If you are over 65 and on Medicare, you also have to factor in the impact of the Income-Related Monthly Adjustment Amount (IRMAA) that is based on your income from two years ago. This can be considered an additional form of tax on your income and needs to be considered before implementing any tax bracket management strategies. Here are the 2020 IRMAA brackets, which are based on your 2018 income:
While there are many complexities involved in managing your tax brackets, the key is understanding the different rates and where your income places you in the bracket structure. If you are able to manage your income/deductions, you can gain significant tax savings in the long run through effective tax bracket management. This requires looking beyond the current year’s taxes and consider your taxes for the next several years. Changes to future tax rates and your own income situation in future years will impact this planning.
Current tax rates in the US are very low compared to our history and government spending is at all-time high levels. This combination very likely means we’ll face higher income tax rates at some point in the near future. We already know that in 2026, tax rates are set to revert to the higher pre-TCJA levels and Congress will likely act before then to make further changes.
If you would like to discuss your tax situation with us or look at how you might be able to more effectively manage your tax brackets, please reach out to us.
-Chris Benson, CPA, PFS

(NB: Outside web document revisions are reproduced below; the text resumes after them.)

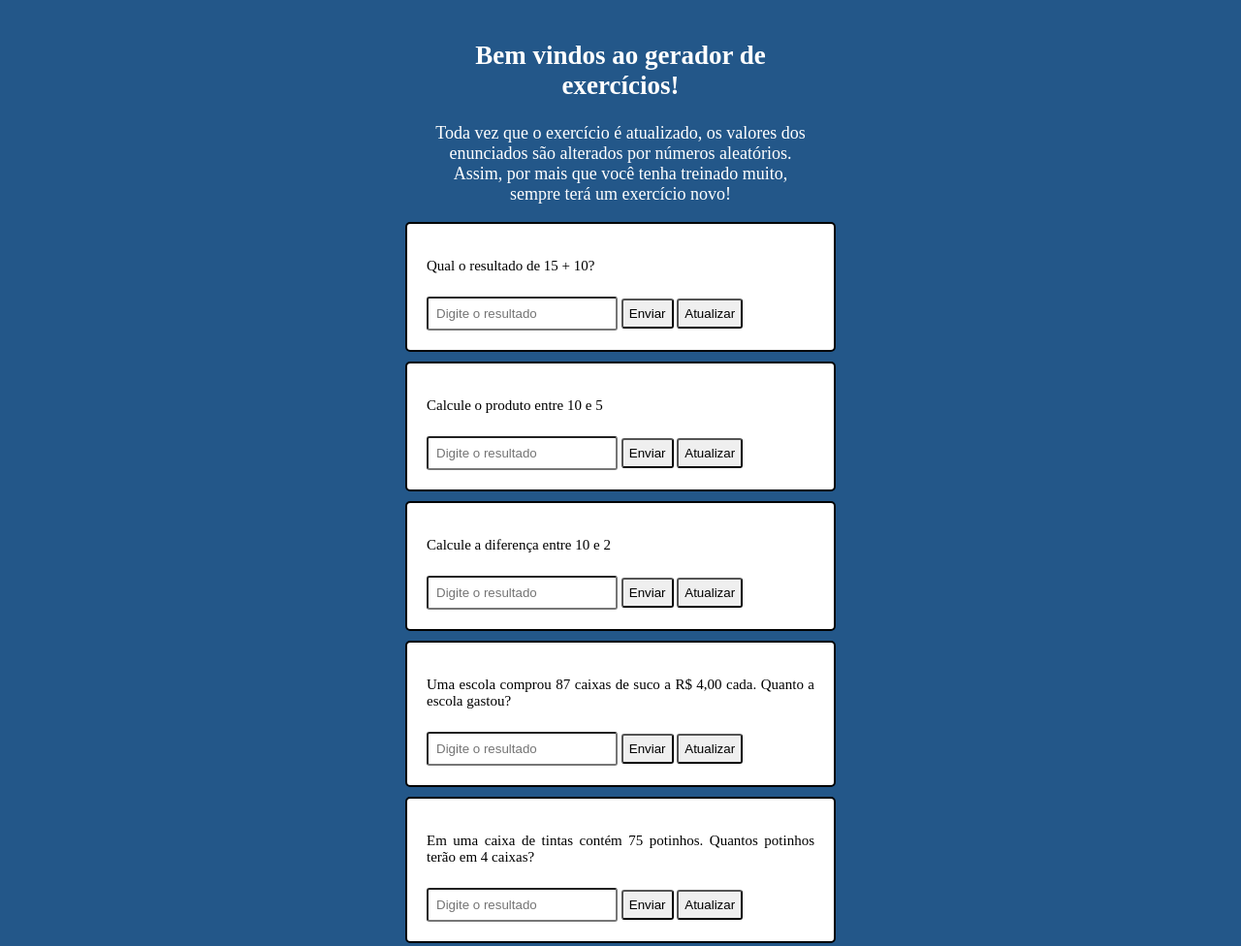
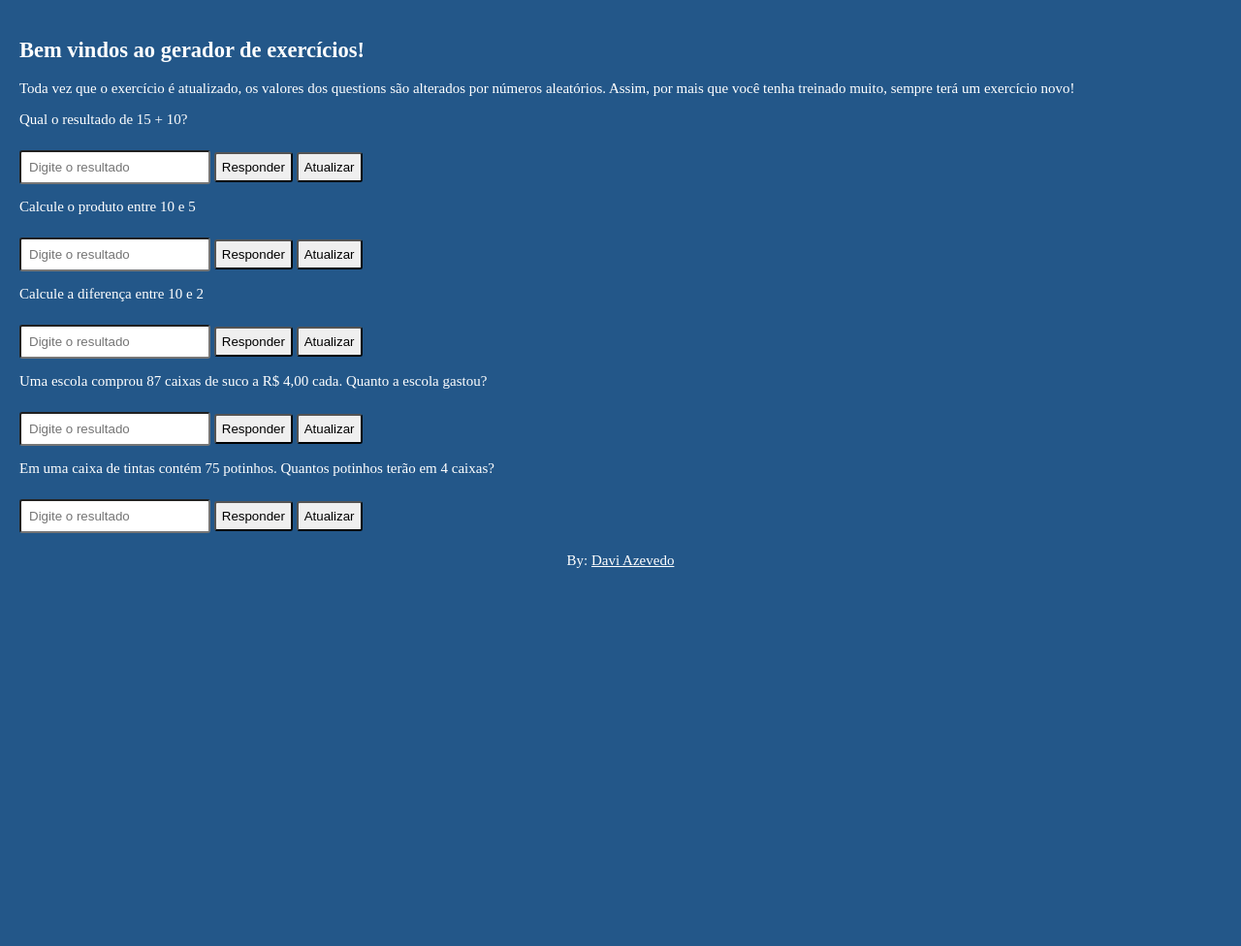
Before and after one commit to daviazev/gerador-de-exercicios, a plain HTML site: page index.html in a window 1280 px wide. Shown: the top 976 px of the page at 97% size. After the commit the page ends 800 px from the top, so only its background shows below. Drawn offline with Linux system fonts and the light colour scheme.

Commit message:
Update index.html

```diff
--- a/index.html
+++ b/index.html
@@ -20,88 +20,88 @@
     <title>Gerador de Exercícios</title>
   </head>
   <body>
-    <section id="teste">
+    <section>
       <h1>Bem vindos ao gerador de exercícios!</h1>
       <p>
-        Toda vez que o exercício é atualizado, os valores dos enunciados são
+        Toda vez que o exercício é atualizado, os valores dos questions são
         alterados por números aleatórios. Assim, por mais que você tenha
         treinado muito, sempre terá um exercício novo!
       </p>
     </section>
     <main>
-      <div class="enunciados" data-operation="soma">
+      <div class="questions" data-operation="addition">
         <p>
           Qual o resultado de <span class="num1">15</span> +
           <span class="num2">10</span>?
         </p>
         <input
-          onclick="changeBackColor(this)"
-          class="resposta"
+          onclick="changeBackgroundColor(this)"
+          class="answer"
           type="number"
           placeholder="Digite o resultado"
         />
-        <button class="enviar" onclick="enviou(this)">Enviar</button>
-        <button class="atualizar" onclick="atualizaNum(this)">Atualizar</button>
+        <button class="answered" onclick="answered(this)">Responder</button>
+        <button class="update" onclick="updateNumber(this)">Atualizar</button>
       </div>
 
-      <div class="enunciados" data-operation="multiplicacao">
+      <div class="questions" data-operation="multiplication">
         <p>
           Calcule o produto entre <span class="num1">10</span> e
           <span class="num2">5</span>
         </p>
         <input
-          onclick="changeBackColor(this)"
-          class="resposta"
+          onclick="changeBackgroundColor(this)"
+          class="answer"
           type="number"
           placeholder="Digite o resultado"
         />
-        <button class="enviar" onclick="enviou(this)">Enviar</button>
-        <button class="atualizar" onclick="atualizaNum(this)">Atualizar</button>
+        <button class="answered" onclick="answered(this)">Responder</button>
+        <button class="update" onclick="updateNumber(this)">Atualizar</button>
       </div>
 
-      <div class="enunciados" data-operation="subtracao">
+      <div class="questions" data-operation="subtraction">
         <p>
           Calcule a diferença entre <span class="num1">10</span> e
           <span class="num2">2</span>
         </p>
         <input
-          onclick="changeBackColor(this)"
-          class="resposta"
+          onclick="changeBackgroundColor(this)"
+          class="answer"
           type="number"
           placeholder="Digite o resultado"
         />
-        <button class="enviar" onclick="enviou(this)">Enviar</button>
-        <button class="atualizar" onclick="atualizaNum(this)">Atualizar</button>
+        <button class="answered" onclick="answered(this)">Responder</button>
+        <button class="update" onclick="updateNumber(this)">Atualizar</button>
       </div>
 
-      <div class="enunciados" data-operation="multiplicacao">
+      <div class="questions" data-operation="multiplication">
         <p>
           Uma escola comprou <span class="num1">87</span> caixas de suco a R$
           <span class="num2">4</span>,00 cada. Quanto a escola gastou?
         </p>
         <input
-          onclick="changeBackColor(this)"
-          class="resposta"
+          onclick="changeBackgroundColor(this)"
+          class="answer"
           type="number"
           placeholder="Digite o resultado"
         />
-        <button class="enviar" onclick="enviou(this)">Enviar</button>
-        <button class="atualizar" onclick="atualizaNum(this)">Atualizar</button>
+        <button class="answered" onclick="answered(this)">Responder</button>
+        <button class="update" onclick="updateNumber(this)">Atualizar</button>
       </div>
 
-      <div class="enunciados" data-operation="multiplicacao">
+      <div class="questions" data-operation="multiplication">
         <p>
           Em uma caixa de tintas contém <span class="num1">75</span> potinhos.
           Quantos potinhos terão em <span class="num2">4</span> caixas?
         </p>
         <input
-          onclick="changeBackColor(this)"
-          class="resposta"
+          onclick="changeBackgroundColor(this)"
+          class="answer"
           type="number"
           placeholder="Digite o resultado"
         />
-        <button class="enviar" onclick="enviou(this)">Enviar</button>
-        <button class="atualizar" onclick="atualizaNum(this)">Atualizar</button>
+        <button class="answered" onclick="answered(this)">Responder</button>
+        <button class="update" onclick="updateNumber(this)">Atualizar</button>
       </div>
     </main>
     <footer>
```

The views expressed represent the opinions of L.K. Benson & Company and are subject to change. These views are not intended as a forecast, a guarantee of future results, investment recommendation, or an offer to buy or sell any securities. The information provided is of a general nature and should not be construed as investment advice or to provide any investment, tax, financial or legal advice or service to any person. Please see Additional Disclosures more information.